Required work »
Restate every record word for word, without the pictures.

Before and after images:
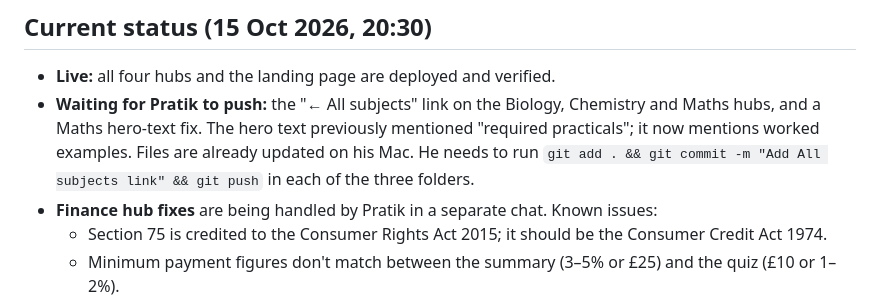
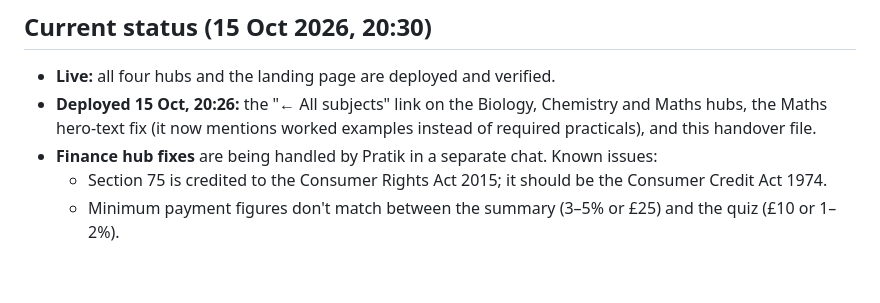
Before and after one commit to pratikpatel74/alevel-hub, a Markdown page: HANDOVER.md, the part around the change. Rendered like a GitHub page; blank space fills up the shorter version.

Commit message:
Update handover notes

```diff
--- a/HANDOVER.md
+++ b/HANDOVER.md
@@ -110,7 +110,7 @@ After deploying, verify the live URL with WebFetch.
 ## Current status (15 Oct 2026, 20:30)
 
 - **Live:** all four hubs and the landing page are deployed and verified.
-- **Waiting for Pratik to push:** the "← All subjects" link on the Biology, Chemistry and Maths hubs, and a Maths hero-text fix. The hero text previously mentioned "required practicals"; it now mentions worked examples. Files are already updated on his Mac. He needs to run `git add . && git commit -m "Add All subjects link" && git push` in each of the three folders.
+- **Deployed 15 Oct, 20:26:** the "← All subjects" link on the Biology, Chemistry and Maths hubs, the Maths hero-text fix (it now mentions worked examples instead of required practicals), and this handover file.
 - **Finance hub fixes** are being handled by Pratik in a separate chat. Known issues:
   - Section 75 is credited to the Consumer Rights Act 2015; it should be the Consumer Credit Act 1974.
   - Minimum payment figures don't match between the summary (3–5% or £25) and the quiz (£10 or 1–2%).
```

Response to this exercise »
Before and after one commit to pratikpatel74/alevel-hub, a Markdown page: HANDOVER.md, the part around the change. Rendered like a GitHub page; blank space fills up the shorter version.

Commit message:
Update handover notes

```diff
--- a/HANDOVER.md
+++ b/HANDOVER.md
@@ -110,7 +110,7 @@ After deploying, verify the live URL with WebFetch.
 ## Current status (15 Oct 2026, 20:30)
 
 - **Live:** all four hubs and the landing page are deployed and verified.
-- **Waiting for Pratik to push:** the "← All subjects" link on the Biology, Chemistry and Maths hubs, and a Maths hero-text fix. The hero text previously mentioned "required practicals"; it now mentions worked examples. Files are already updated on his Mac. He needs to run `git add . && git commit -m "Add All subjects link" && git push` in each of the three folders.
+- **Deployed 15 Oct, 20:26:** the "← All subjects" link on the Biology, Chemistry and Maths hubs, the Maths hero-text fix (it now mentions worked examples instead of required practicals), and this handover file.
 - **Finance hub fixes** are being handled by Pratik in a separate chat. Known issues:
   - Section 75 is credited to the Consumer Rights Act 2015; it should be the Consumer Credit Act 1974.
   - Minimum payment figures don't match between the summary (3–5% or £25) and the quiz (£10 or 1–2%).
```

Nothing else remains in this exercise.